I have had insomnia due to widespread chronic untreated pain issues. This has been voing on for 25 years. I had a little relief when my previous dr prescribed me percocet. That was about 8 years ago she moved away. I cant find a dr who will listen to me now..im in pain every day and night..i have chronic debilitating migraines,buldging discs in my back,burcittis in both hips now,restless leg syndrome,muscle spasms,ibs,diabetic pains in feet and legs,when i try to relax my whole body feels like its on fire making me have to move constantely while im trying to sleep.the insomnia makes it where i cannot stay asleep for very long at a time all do to PAIN..when i mention the word pain medication or percocet they look at me like im an addict or something then they have drug tested me on two or three occasions all coming back neg in two mins..im also battling liver and kidney problems at present moment..if there is something i can do or say to them to have them treat me i would surely like some feedback..Im tired of being in pain !! I also have high anxiety issues and panic attacks…

Susan L.

My husband has endured a lifetime of sleeplessness, but he only understood true “non restorative sleep” after he came down with herpes simplex encephalitis (“HSE”). During the acute phase, and then for years after, he spent the vast majority of any 24-hour period sleeping…but without satisfactory rest. He woke up as exhausted as ever, even with the use of benzos, opiates, Ambien, etc. Medical cannabis is legal in our state, and with his doctors’ blessings, I finally managed to talk my DH into trying it. After some experimentation with dosing, ratio of terpenoids, and delivery method…success!
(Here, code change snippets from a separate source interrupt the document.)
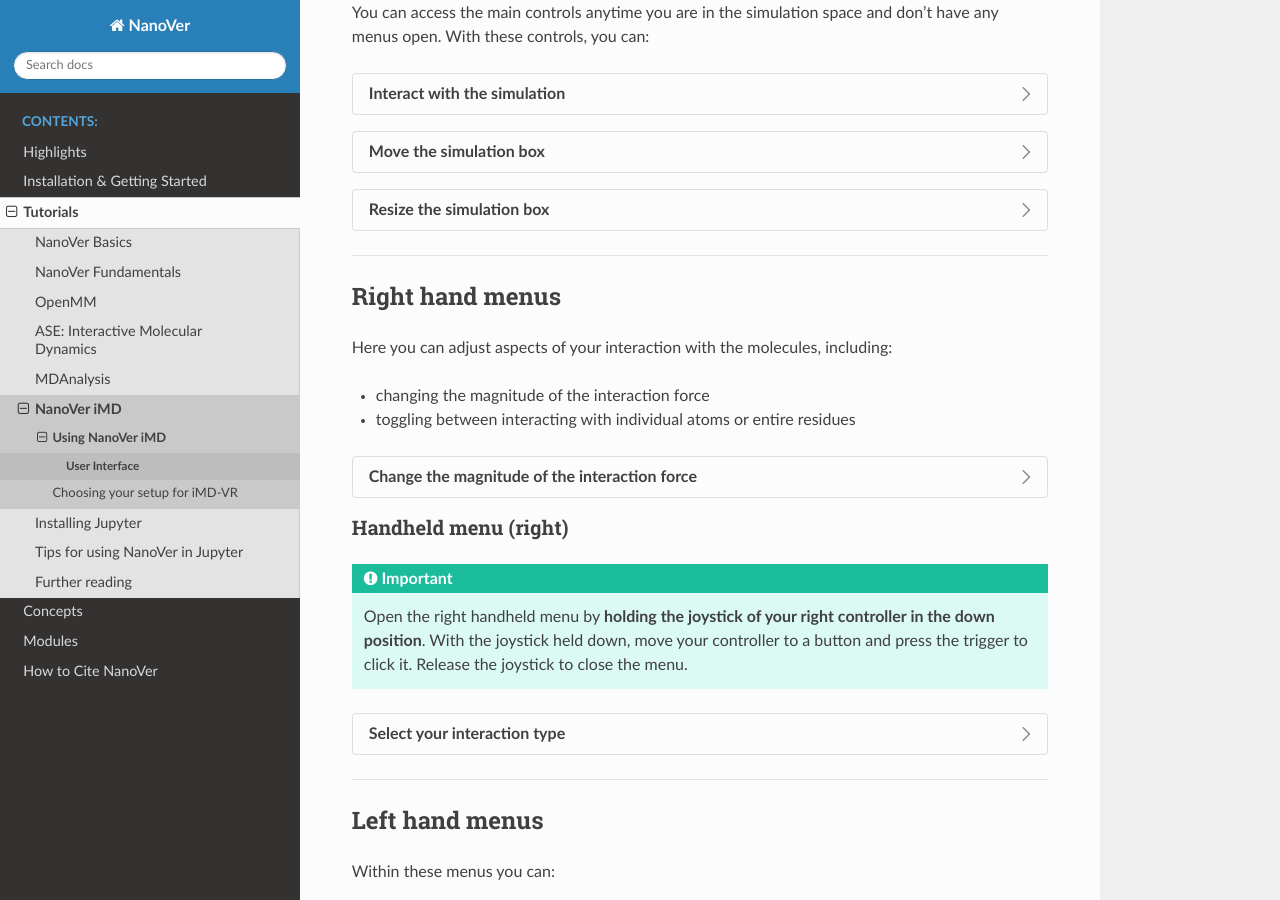
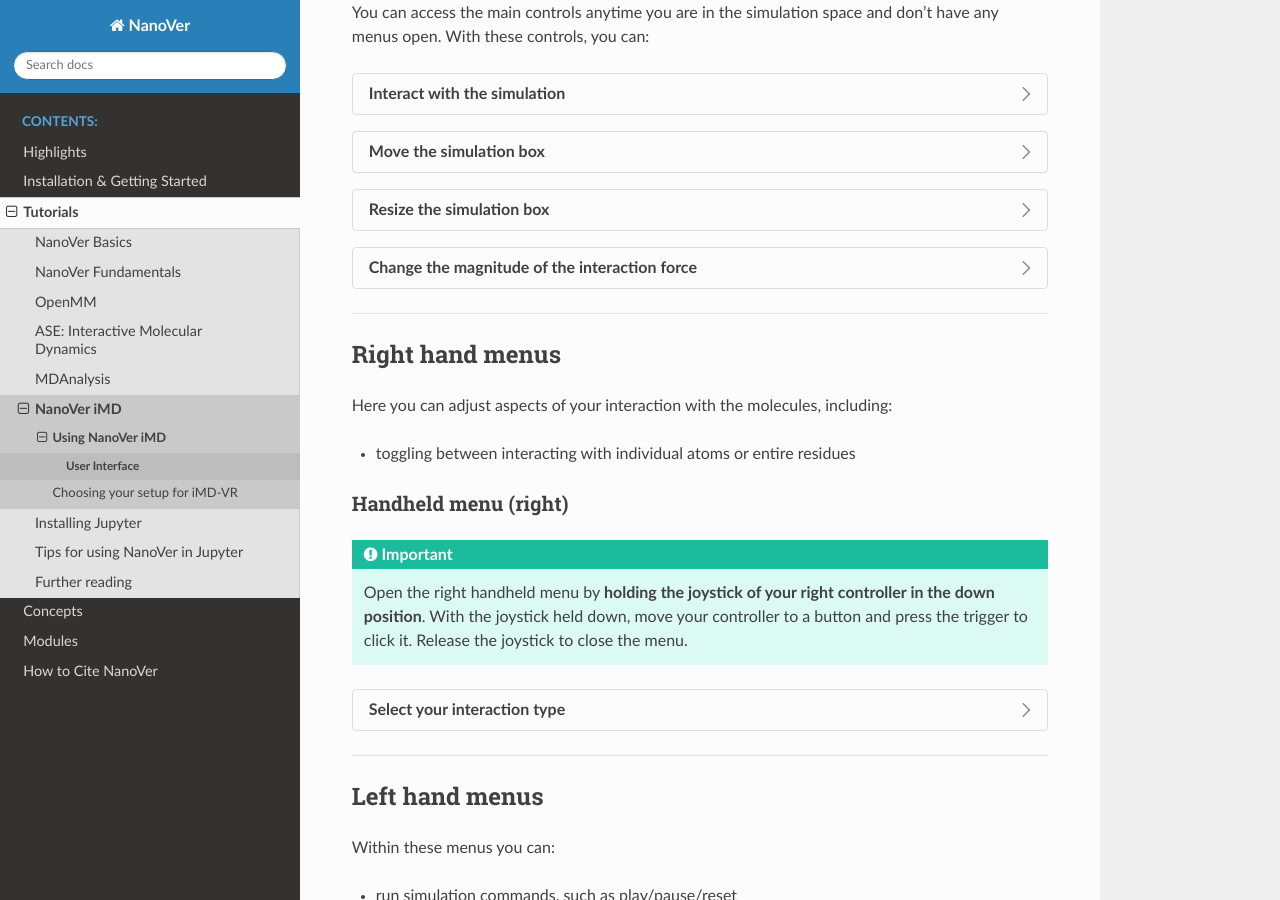
Before and after one commit to IRL2/nanover-docs, a Sphinx documentation site: the page built from source/tutorials/vrclient/invrmenus/controlsandmenus.rst, in a window 1280 px wide and 900 px high, scrolled down 516 px. Built offline with Sphinx 7.4.7 and the Read the Docs theme 3.1.0, drawn with Linux system fonts in a browser that asks for light colours; pages that are not in the unit, such as notebooks, are missing from menus; the version number could not be read and is left out; some of the changed lines change nothing that is shown; some of the changed text lies outside the part shown.

Commit message:
Move changing interaction force scaling on page and fix typo
The instructions on how to change the interaction force scaling were previously nested underneath the "right hand menus" because you use the right controller to do this. However, it is more accurate to nest it under "in-simulation controls" as it is not a 'menu' as such, and can be done anytime the user doesn't have any menus open.

```diff
--- a/source/tutorials/vrclient/invrmenus/controlsandmenus.rst
+++ b/source/tutorials/vrclient/invrmenus/controlsandmenus.rst
@@ -58,16 +58,6 @@
          - Press and hold both grip buttons to move & resize the simulation box.
 
 
-----
-
-Right hand menus
-################
-
-Here you can adjust aspects of your interaction with the molecules, including:
-
-* changing the magnitude of the interaction force
-* toggling between interacting with individual atoms or entire residues
-
 .. dropdown:: Change the magnitude of the interaction force
 
    .. list-table::
@@ -81,6 +71,15 @@
          - Push and hold the joystick on the right controller to the right to increase the force, or to the left to decrease it.
            Doing so will alter the scaling value of the interaction force (see video).
            Note that this changes the force for both controllers.
+
+----
+
+Right hand menus
+################
+
+Here you can adjust aspects of your interaction with the molecules, including:
+
+* toggling between interacting with individual atoms or entire residues
 
 
 Handheld menu (right)
@@ -170,7 +169,6 @@
          - Select the ``Reset`` button.
 
 
-
 Full screen menu
 ~~~~~~~~~~~~~~~~
 
@@ -185,13 +183,13 @@
     and use your **right controller** to interact with the buttons.
     When you are finished, click ``Back`` to return to the simulation.
 
-.. dropdown:: Change simulation
+.. dropdown:: Switch simulation
 
    .. list-table::
        :widths: 40 60
        :header-rows: 0
 
-       * - .. video:: /_static/in-vr-menu_change-simulation.mp4
+       * - .. video:: /_static/in-vr-menu_switch-simulation.mp4
              :width: 250
              :height: 250
 
```
Also changed, not shown: 1 other file.
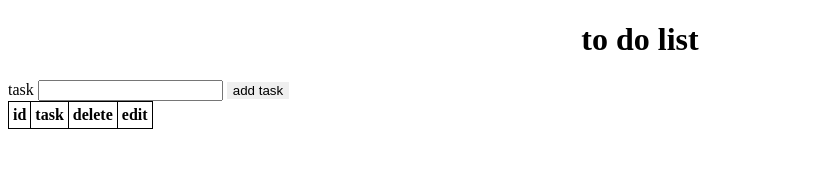
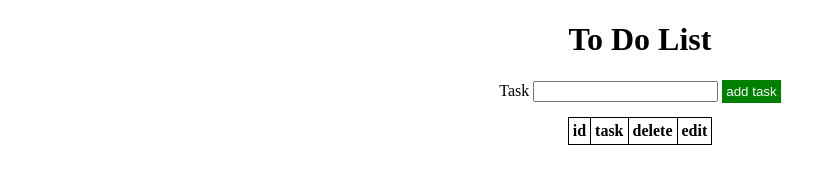
Before and after one commit to Aman-Dangol/to-do-list-express, a website with bundled scripts: page index.html in a window 1280 px wide. Shown: the whole page, without its empty margins (0-836 px from the left). Built offline with nearby package versions, Linux system fonts and the light colour scheme; files whose address does not match are found by name.

Commit message:
styling done

```diff
--- a/index.html
+++ b/index.html
@@ -9,13 +9,13 @@
   <body>
     <main>
       <header>
-        <h1>to do list</h1>
+        <h1>To Do List</h1>
       </header>
       <section>
         <form action="/add" method="post">
-          <label for="task">task</label>
+          <label for="task">Task</label>
           <input type="text" name="task" />
-          <button>add task</button>
+          <button class="insert">add task</button>
         </form>
       </section>
       <section>
--- a/public/css/style.css
+++ b/public/css/style.css
@@ -16,3 +16,36 @@ table * {
 button {
   border: none;
 }
+
+/* section ko kaam */
+
+section {
+  display: flex;
+  justify-content: center;
+  margin-bottom: 14px;
+}
+/* all btn styling */
+
+button,
+.editBtn {
+  color: white;
+  padding: 4px;
+  border: none;
+  text-align: center;
+  cursor: pointer;
+}
+/* insert button styling */
+
+.insert {
+  background-color: green;
+}
+
+.deleteBtn {
+  background-color: red;
+}
+
+.editBtn {
+  display: inline-block;
+  background-color: blue;
+  text-decoration: none;
+}
--- a/public/js/deletebtn.js
+++ b/public/js/deletebtn.js
@@ -4,6 +4,7 @@ export const deleteBtn = () => {
   let btn = document.createElement("button");
   btn.innerText = "delete";
   btn.onclick = removeTask;
+  btn.className = "deleteBtn";
   return btn;
 };
 
--- a/public/js/editbtn.js
+++ b/public/js/editbtn.js
@@ -1,6 +1,6 @@
-
 export const editBtn = () => {
   let btn = document.createElement("a");
   btn.innerText = "edit";
+  btn.className = "editBtn";
   return btn;
 };
```
Also changed, not shown: editpage.html (+12 -6 lines).
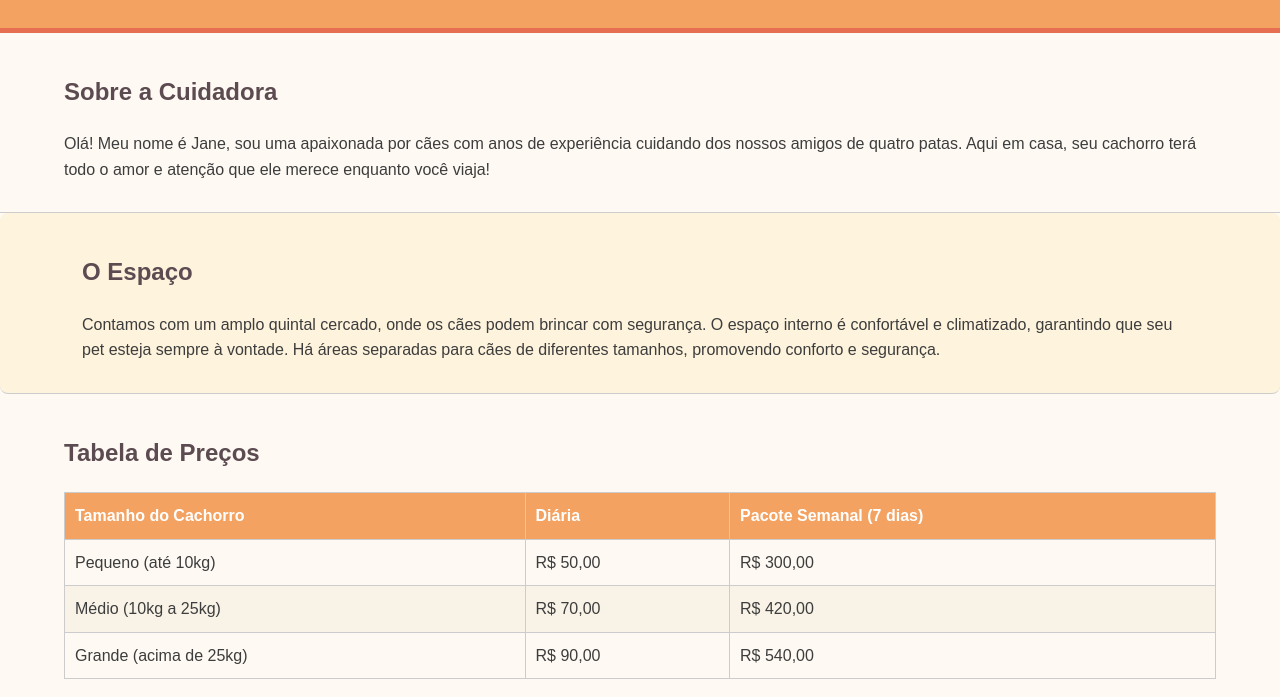
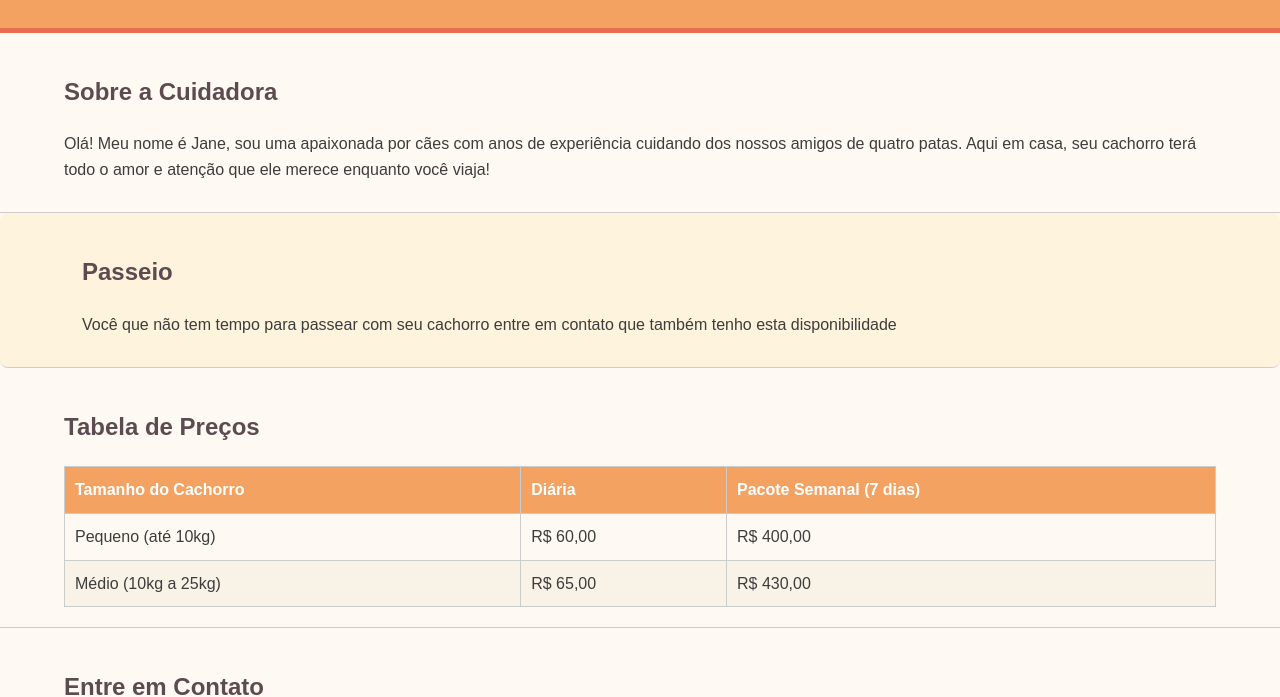
Before and after one commit to josedezembro07/Cachorros, a plain HTML site: page index.html in a window 1280 px wide. Shown: the part 106-803 px from the top of the page. Drawn offline with Linux system fonts and the light colour scheme.

Commit message:
Add files via upload

```diff
--- a/index.html
+++ b/index.html
@@ -23,8 +23,8 @@
 
         <section class="space">
             <div class="container">
-                <h2>O Espaço</h2>
-                <p>Contamos com um amplo quintal cercado, onde os cães podem brincar com segurança. O espaço interno é confortável e climatizado, garantindo que seu pet esteja sempre à vontade. Há áreas separadas para cães de diferentes tamanhos, promovendo conforto e segurança.</p>
+                <h2>Passeio</h2>
+                <p>Você que não tem tempo para passear com seu cachorro entre em contato que também tenho esta disponibilidade</p>
             </div>
         </section>
 
@@ -42,19 +42,15 @@
                     <tbody>
                         <tr>
                             <td>Pequeno (até 10kg)</td>
-                            <td>R$ 50,00</td>
-                            <td>R$ 300,00</td>
+                            <td>R$ 60,00</td>
+                            <td>R$ 400,00</td>
                         </tr>
                         <tr>
                             <td>Médio (10kg a 25kg)</td>
-                            <td>R$ 70,00</td>
-                            <td>R$ 420,00</td>
+                            <td>R$ 65,00</td>
+                            <td>R$ 430,00</td>
                         </tr>
-                        <tr>
-                            <td>Grande (acima de 25kg)</td>
-                            <td>R$ 90,00</td>
-                            <td>R$ 540,00</td>
-                        </tr>
+
                     </tbody>
                 </table>
             </div>
```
He was finally able to get the sleep he’d always dreamed of. (Sorry, I couldn’t help myself 😜)

The cannabis doesn’t always work predictably, but it always help ease many of his symptoms (not just sleep): it reduces the symptoms of his dystonia, including pain; it seems to potentiate his other meds, allowing for an overall reduction in dosing (we’re trying to wean him off the benzos altogether, and the cannabis has helped tremendously); and it seems to ease his anxiety. It has been such a blessing for him. I would encourage anyone to give it a try where it’s legal to do so.

Cheers and love.

Helen

I have fms and had sleep issues. A year ago I decided to try the weighted blanket – absolutely amazing! I sleep soundly, restoratively and meds free. For me, a miracle.

Sue

The lack of quality sleep for myself with chronic pain xmanifests itself in all areas of my life as a result due to poor sleep patterns. Anxiety,depression and the lack of being able to go on from day to day is enormous. I take my pain meds as ordered and do overmedicate as we as chronic pain sufferers are accused of thus being labeled as causing the opiate apidemic as we all well know. Please do more studies to determine how we can be helped. Have a positive day and keep on trucking all of you!!

After years of living with chronic pain, fatigue and memory loss, after three diagnoses and many drug and therapy trials — Ambien came on the market. Restoring my sleep led to the most dramatic and lasting improvement in my symptoms I had experienced. Still today, while my health is very much improved, if I do not take sleep medication, Lunesta rather than Ambien, I will have a flare of all of these symptoms. After all these years, non restorative sleep is really the only lasting trigger and the only time I need prescription medication to control the widespread pain.

Dragonfly

I have ehlers danlos syndrome type 3 and fibromyalgia. My dr would only prescribe me benedryl. Had my pain meds taken away. Sleep when I get it is a blessing.

Stacy Cooper

Although I take Ambien, I still wake up at least two times a night. It’s usually within the first two hours the first time and usually within the next three the second time. It’s like clockwork. I have to cut my Ambien up into three pieces so I can fall back asleep for those two wake up sessions. I never feel rested, never.

Stacy